Because of the low-demand, high-supply nature of the NBA, most college players have no choice with regards to their NBA aspirations. Lacking the requisite skill or projectability to enter the draft as an underclassmen, these players fulfill their four years of college, earn a diploma and, no longer with anything to lose, throw their name into the draft thereafter.
Not all NBA hopefuls are so lucky.
Some college talents leave school early and sign with agents, only to find out that NBA teams don’t think as highly of them as they think of themselves. These players end up playing for teams they don’t wish to play for or for contracts they deem unbefitting of their talent level. In extreme, not-too-uncommon cases, some early departures don’t get drafted at all.
Other college stars ready for the league stay in school for too long, owing to a reluctance to leave school, a desire to make a Final Four or the confidence–bordering on arrogance–that they can improve their draft stock. When this approach works, we champion their patience, extol their commitment to the college game and marvel at how amateur athletes can be so mature. When it backfires, we wonder in hindsight what the hell were they thinking.

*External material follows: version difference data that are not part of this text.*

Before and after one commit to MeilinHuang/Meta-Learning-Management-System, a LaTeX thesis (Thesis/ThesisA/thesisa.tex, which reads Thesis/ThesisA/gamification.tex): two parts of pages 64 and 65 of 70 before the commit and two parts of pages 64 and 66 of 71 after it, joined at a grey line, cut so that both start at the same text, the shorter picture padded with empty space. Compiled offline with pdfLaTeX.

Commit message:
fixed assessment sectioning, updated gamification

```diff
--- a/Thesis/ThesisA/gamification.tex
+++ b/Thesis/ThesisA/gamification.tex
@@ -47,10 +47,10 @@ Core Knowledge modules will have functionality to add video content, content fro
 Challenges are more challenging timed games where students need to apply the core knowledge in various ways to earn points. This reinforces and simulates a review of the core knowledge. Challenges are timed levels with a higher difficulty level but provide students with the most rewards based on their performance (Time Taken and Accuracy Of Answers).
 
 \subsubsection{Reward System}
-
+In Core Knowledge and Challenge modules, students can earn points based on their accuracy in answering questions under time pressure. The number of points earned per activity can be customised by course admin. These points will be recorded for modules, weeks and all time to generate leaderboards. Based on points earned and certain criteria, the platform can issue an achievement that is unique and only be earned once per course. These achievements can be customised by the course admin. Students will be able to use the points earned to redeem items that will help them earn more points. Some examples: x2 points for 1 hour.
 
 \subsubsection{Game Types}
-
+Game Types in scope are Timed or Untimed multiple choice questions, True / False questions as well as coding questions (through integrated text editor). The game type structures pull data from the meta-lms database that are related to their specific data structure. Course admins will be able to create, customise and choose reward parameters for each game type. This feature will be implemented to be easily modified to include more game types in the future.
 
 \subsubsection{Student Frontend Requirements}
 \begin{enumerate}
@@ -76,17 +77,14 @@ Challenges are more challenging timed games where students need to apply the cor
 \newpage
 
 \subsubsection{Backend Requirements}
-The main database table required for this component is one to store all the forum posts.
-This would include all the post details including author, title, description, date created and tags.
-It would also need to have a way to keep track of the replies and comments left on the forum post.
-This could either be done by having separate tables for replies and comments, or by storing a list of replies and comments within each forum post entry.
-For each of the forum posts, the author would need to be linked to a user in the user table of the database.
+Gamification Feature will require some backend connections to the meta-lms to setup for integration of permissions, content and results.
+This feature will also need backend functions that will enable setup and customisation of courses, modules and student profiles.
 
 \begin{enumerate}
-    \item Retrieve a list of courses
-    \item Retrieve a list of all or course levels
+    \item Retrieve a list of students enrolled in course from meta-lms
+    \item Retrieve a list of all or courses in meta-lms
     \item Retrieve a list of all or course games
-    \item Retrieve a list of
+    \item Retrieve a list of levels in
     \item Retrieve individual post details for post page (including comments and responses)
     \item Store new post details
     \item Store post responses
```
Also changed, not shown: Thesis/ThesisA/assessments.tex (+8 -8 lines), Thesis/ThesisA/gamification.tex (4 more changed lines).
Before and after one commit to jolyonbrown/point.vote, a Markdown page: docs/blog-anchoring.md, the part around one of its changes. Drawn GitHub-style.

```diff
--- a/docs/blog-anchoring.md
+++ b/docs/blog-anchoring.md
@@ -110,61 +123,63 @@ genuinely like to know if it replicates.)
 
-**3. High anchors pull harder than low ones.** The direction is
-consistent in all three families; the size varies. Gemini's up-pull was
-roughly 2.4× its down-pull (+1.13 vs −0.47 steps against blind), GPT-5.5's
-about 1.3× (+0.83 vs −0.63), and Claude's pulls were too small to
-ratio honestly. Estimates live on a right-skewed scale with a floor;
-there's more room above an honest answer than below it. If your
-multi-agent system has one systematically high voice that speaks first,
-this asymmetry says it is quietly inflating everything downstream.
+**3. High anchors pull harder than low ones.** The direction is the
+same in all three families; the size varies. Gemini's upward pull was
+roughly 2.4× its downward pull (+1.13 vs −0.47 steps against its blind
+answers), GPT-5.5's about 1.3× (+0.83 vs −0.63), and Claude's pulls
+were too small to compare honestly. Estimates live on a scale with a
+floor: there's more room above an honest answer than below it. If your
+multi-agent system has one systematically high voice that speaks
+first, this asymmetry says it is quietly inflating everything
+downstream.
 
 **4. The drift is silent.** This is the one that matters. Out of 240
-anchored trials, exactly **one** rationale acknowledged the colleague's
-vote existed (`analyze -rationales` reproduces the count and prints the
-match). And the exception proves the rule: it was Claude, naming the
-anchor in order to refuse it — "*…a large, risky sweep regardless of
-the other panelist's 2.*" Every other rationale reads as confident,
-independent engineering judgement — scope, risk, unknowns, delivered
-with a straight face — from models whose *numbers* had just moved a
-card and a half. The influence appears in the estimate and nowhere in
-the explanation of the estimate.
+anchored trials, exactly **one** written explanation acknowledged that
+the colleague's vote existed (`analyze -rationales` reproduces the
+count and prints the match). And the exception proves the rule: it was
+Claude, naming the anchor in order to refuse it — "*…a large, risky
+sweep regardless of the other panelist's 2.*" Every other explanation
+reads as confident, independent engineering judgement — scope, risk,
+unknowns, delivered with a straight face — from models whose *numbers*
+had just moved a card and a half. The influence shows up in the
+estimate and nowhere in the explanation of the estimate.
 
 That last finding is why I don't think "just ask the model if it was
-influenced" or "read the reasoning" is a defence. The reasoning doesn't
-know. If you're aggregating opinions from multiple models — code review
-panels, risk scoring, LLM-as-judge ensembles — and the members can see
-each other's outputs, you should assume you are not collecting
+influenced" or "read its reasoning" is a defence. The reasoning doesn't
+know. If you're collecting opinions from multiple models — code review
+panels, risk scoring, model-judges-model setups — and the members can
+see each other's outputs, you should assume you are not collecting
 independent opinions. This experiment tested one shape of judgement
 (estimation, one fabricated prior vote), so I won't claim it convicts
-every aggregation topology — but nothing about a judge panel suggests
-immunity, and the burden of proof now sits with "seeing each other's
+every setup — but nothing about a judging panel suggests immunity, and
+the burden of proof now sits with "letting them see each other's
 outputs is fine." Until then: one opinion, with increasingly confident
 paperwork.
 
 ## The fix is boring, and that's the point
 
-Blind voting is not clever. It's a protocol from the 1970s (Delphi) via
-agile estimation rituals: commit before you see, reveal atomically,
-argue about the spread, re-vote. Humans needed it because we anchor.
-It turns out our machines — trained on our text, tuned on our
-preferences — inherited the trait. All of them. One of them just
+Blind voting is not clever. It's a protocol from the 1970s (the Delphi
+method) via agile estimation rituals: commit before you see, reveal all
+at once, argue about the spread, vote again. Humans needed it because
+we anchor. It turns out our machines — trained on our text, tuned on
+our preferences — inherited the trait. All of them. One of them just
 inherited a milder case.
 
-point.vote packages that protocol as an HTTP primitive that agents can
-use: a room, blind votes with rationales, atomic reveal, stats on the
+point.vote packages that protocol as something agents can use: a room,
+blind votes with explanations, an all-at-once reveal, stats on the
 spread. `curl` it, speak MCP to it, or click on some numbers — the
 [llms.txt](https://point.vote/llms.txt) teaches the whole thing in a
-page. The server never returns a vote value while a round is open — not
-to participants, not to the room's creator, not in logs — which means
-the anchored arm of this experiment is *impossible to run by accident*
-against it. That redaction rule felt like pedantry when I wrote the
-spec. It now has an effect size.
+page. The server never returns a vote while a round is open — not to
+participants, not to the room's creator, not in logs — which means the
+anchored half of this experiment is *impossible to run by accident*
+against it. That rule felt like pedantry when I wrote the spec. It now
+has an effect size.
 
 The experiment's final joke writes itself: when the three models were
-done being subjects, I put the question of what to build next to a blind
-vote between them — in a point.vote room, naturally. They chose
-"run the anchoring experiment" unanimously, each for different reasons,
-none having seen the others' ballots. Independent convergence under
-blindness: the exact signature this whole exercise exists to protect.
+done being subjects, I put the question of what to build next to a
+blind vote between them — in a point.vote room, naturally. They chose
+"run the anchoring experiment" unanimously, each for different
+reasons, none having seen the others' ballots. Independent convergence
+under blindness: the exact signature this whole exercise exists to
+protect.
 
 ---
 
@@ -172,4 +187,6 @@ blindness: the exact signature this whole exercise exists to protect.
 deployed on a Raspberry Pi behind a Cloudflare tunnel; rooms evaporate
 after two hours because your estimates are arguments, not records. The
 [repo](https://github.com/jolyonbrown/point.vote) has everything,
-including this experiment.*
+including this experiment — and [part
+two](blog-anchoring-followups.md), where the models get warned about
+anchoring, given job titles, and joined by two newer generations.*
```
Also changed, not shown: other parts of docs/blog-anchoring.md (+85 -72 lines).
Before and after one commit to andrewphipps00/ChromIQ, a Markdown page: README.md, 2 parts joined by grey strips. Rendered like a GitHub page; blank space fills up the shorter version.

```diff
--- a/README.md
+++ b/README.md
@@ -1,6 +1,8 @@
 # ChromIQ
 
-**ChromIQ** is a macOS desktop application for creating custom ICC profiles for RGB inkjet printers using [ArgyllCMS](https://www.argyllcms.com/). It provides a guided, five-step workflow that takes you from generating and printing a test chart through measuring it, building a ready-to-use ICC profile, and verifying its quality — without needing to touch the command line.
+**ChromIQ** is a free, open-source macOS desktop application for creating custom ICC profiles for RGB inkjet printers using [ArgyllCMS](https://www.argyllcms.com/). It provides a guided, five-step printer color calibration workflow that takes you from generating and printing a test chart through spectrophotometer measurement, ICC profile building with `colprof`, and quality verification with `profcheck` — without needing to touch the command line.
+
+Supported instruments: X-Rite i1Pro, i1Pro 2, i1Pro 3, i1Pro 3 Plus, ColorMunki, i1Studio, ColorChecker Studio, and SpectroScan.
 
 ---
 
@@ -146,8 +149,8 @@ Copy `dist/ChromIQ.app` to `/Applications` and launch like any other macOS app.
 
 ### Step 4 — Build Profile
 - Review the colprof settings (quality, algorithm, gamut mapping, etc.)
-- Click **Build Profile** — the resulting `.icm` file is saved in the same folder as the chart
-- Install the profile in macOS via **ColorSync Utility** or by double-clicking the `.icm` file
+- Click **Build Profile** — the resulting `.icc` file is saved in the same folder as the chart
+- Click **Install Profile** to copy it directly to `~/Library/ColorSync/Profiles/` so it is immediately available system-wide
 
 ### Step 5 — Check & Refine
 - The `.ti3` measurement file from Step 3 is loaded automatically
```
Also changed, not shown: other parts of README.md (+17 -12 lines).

Busting Brackets is offering a look at a group of former college notables that left school for the NBA Draft a year too soon. These three players, of varying situations, each jumped the gun and would have benefited from another season in college. Let’s meet them.